Because Indonesia does not enforce foreign rulings, litigants that have won cases against a local company abroad must restart their court cases in Indonesia from scratch. International judgments can be used as evidence, but courts in Indonesia are known for putting the needs of domestic litigants first.
“When international companies approach me with a foreign judgment that they wish to get enforced in Indonesia, I tell them I doubt success,” said Todung Mulya Lubis, principal of the Indonesian law firm Lubis Santosa & Maramis and head of the country’s branch of Transparency International, an organization that gauges honesty in government.
Humpuss Intermoda is the chemical tanker division of the 50-year-old Tommy Suharto’s much-reduced holding company, PT Humpuss, through which he also owns hotel and airline interests.
The Indonesian tycoon and PT Humpuss are not subject to any court claims in the shipping case.
Between October 2007 and January 2008, Humpuss Sea Transport arranged to hire four new ships from Empire Chemical Tanker Holdings, a company controlled by the Polemis family.
Empire built the ships and delivered them in early 2009, by which time, because of the global financial crisis, the freight market had collapsed. The cost of hiring a dry cargo vessel reached a record high on May 20, 2008, before crashing 93 percent to a 22-year low in December of that year, as measured by the Baltic Dry Index, which assesses the price of transporting major raw materials by sea.
Humpuss stopped paying rent to Empire for the ships.
The Greek company, which Ms. Brookes said was owed $60 million, has won a worldwide asset-freezing order against the Singapore entity and Humpuss Intermoda Transportasi, its parent. Tommy’s main company, PT Humpuss, is not subject to the freezing order.
In December, a Norwegian investment syndicate, Parbulk II, whose members include the Blystad and Wilhelmsen families and the Norwegian holding company Pareto Group, leased a ship to Heritage Maritime, a Panamanian subsidiary of Humpuss Sea Transport.
The Norwegian syndicate also did not receive hire fees and was awarded $27 million in compensation by a London arbitration panel in December 2010. The legal bill remains unpaid.
Hanjin Shipping, a South Korean company, also says it is owed $58 million for vessel hiring, according to documents reviewed by this newspaper.

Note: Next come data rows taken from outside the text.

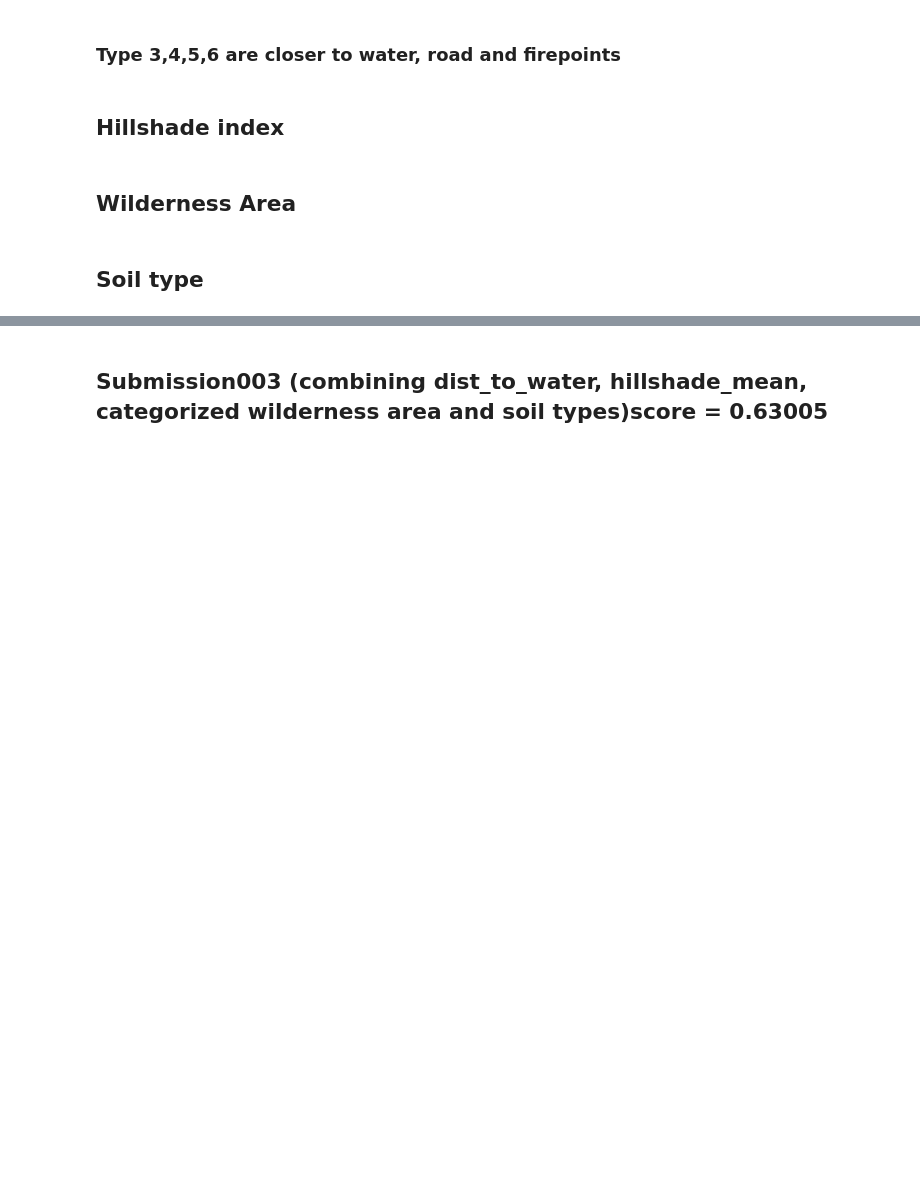
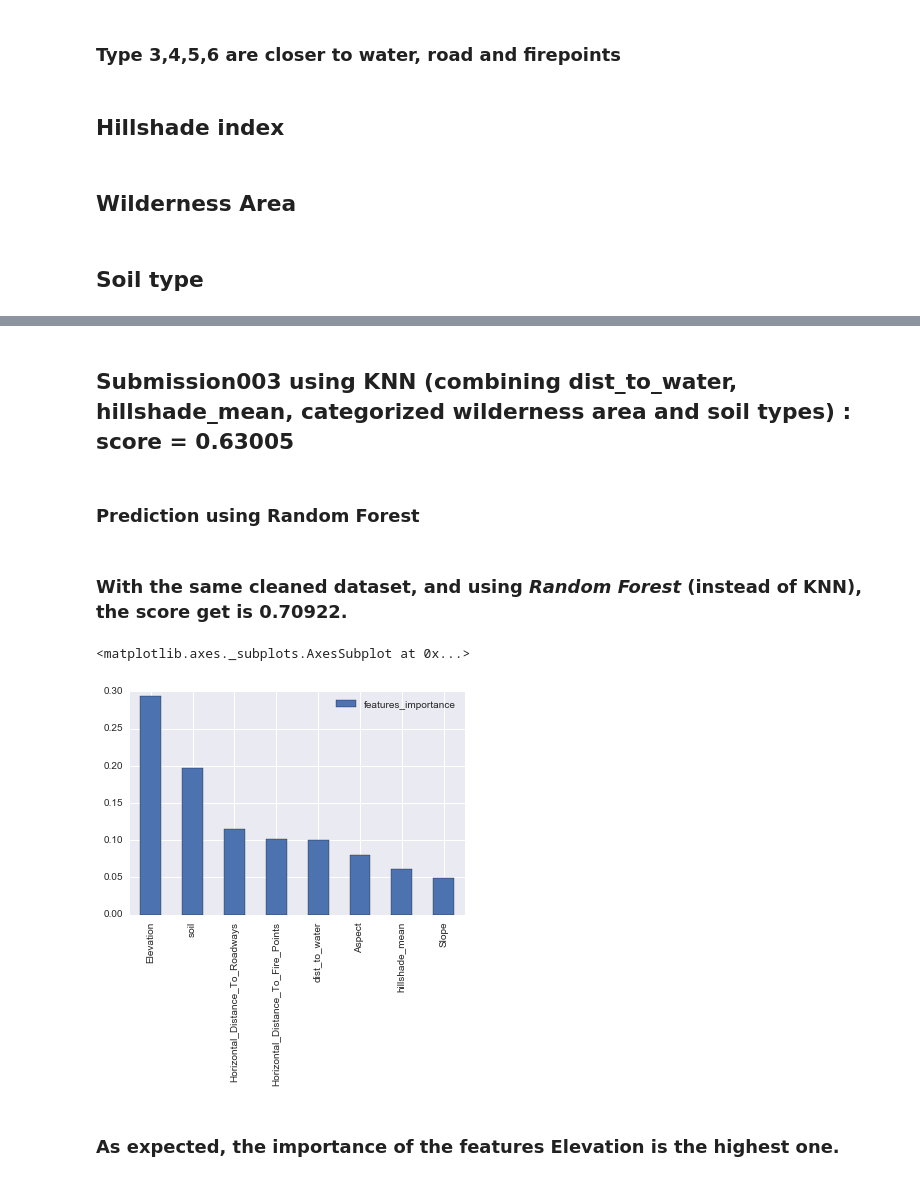
Before and after one commit to filipyoo/kaggle_forest_cover_type, a Jupyter notebook: kaggle_forest.ipynb, the cells around one changed output, grey strips where cells are left out. Drawn from its saved outputs; the diff is of its cells as text; code cells hidden in the pictures; blank space fills up the shorter version.

```diff
--- a/kaggle_forest.ipynb
+++ b/kaggle_forest.ipynb
@@ -13,0 +3,11 @@ train.head()
+# %%
+import numpy as np
+import pandas as pd
+import matplotlib.pyplot as plt
+import seaborn as sns
+%matplotlib inline
+
+train = pd.read_csv('data/forest_train.csv')
+test = pd.read_csv('data/forest_test.csv')
+
+train.head()
@@ -206,2 +216,29 @@ submission003.to_csv('forest_submission003.csv', index=False)
 # %% [markdown]
-## Submission003 (combining dist_to_water, hillshade_mean, categorized wilderness area and soil types)score = 0.63005
+## Submission003 using KNN (combining dist_to_water, hillshade_mean, categorized wilderness area and soil types) : score = 0.63005
+# %% [markdown]
+### Prediction using Random Forest
+# %%
+from sklearn.ensemble import RandomForestClassifier
+
+x_train = train[['Elevation', 'Aspect', 'Slope', 'Horizontal_Distance_To_Roadways', 'Horizontal_Distance_To_Fire_Points', 'dist_to_water', 'hillshade_mean', 'soil']]
+y_train = train.Cover_Type
+x_test = test[['Elevation', 'Aspect', 'Slope', 'Horizontal_Distance_To_Roadways', 'Horizontal_Distance_To_Fire_Points', 'dist_to_water_test', 'hillshade_mean_test', 'soil_test']]
+
+rf = RandomForestClassifier()
+rf.fit(x_train, y_train)
+y_test = rf.predict(x_test)
+
+submission004 = OrderedDict([('Id', test.Id), ('Cover_Type', y_test)])
+submission004 = pd.DataFrame.from_dict(submission004)
+submission004.to_csv('submission/forest_submission004.csv', index=False)
+# %% [markdown]
+### With the same cleaned dataset, and using *Random Forest* (instead of KNN), the score get is 0.70922.
+# %%
+# Plot the features importances
+feat_importance_df = pd.DataFrame(rf.feature_importances_, index=x_train.columns, columns=['features_importance'])
+feat_importance_df.sort_values(by='features_importance', ascending=False).plot(kind='bar')
+# %% [output]
+<matplotlib.axes._subplots.AxesSubplot at 0x...>
+[figure, added]
+# %% [markdown]
+### As expected, the importance of the features Elevation is the highest one.
```
Also changed, not shown: parts of 7 cells of this notebook.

Those creditors have appointed a liquidation firm, Borrelli Walsh, based in Hong Kong and Singapore, to try to get their money back.
“We are now working with the appointed liquidators” to resolve the situation, said Fredrik Platou, a spokesman for the Parbulk syndicate.
The liquidator, however, was appointed by the Singapore court and has no legal powers in Indonesia. And Humpuss Sea Transport, the Singapore company the liquidator now controls, has no assets.
Ms. Brookes, the lawyer for Empire Group, said her client had believed that doing a deal with a Singapore entity would mean it was protected under international law.
“But the Singapore company was left as a shell,” she said, “and everything it owned was moved into Indonesia. It is going to be very difficult to litigate in the Indonesian courts, where foreign parties seem to get nowhere.”
Tommy could not be reached for comment. Theo Lekatompessy, the chief executive of Humpuss Intermoda Transportasi, did not return an e-mail requesting comment. Lawrence Graham, the London law firm for Humpuss Group, declined to comment, as did Mourant Ozannes, lawyers for Tommy. A spokesman for the Humpuss Sea Transport liquidator Borrelli Walsh also declined to comment.
Members of the Suharto family enriched themselves to the tune of between $18 billion and $35 billion during the Suharto presidency, according to Transparency International.
Tommy was jailed in 2002 for having arranged the murder of a judge who had sentenced him to prison for corruption. He served four years of his 15-year sentence in what the Indonesian media said was a carpeted, air-conditioned cell replete with an exercise bicycle.
New York Times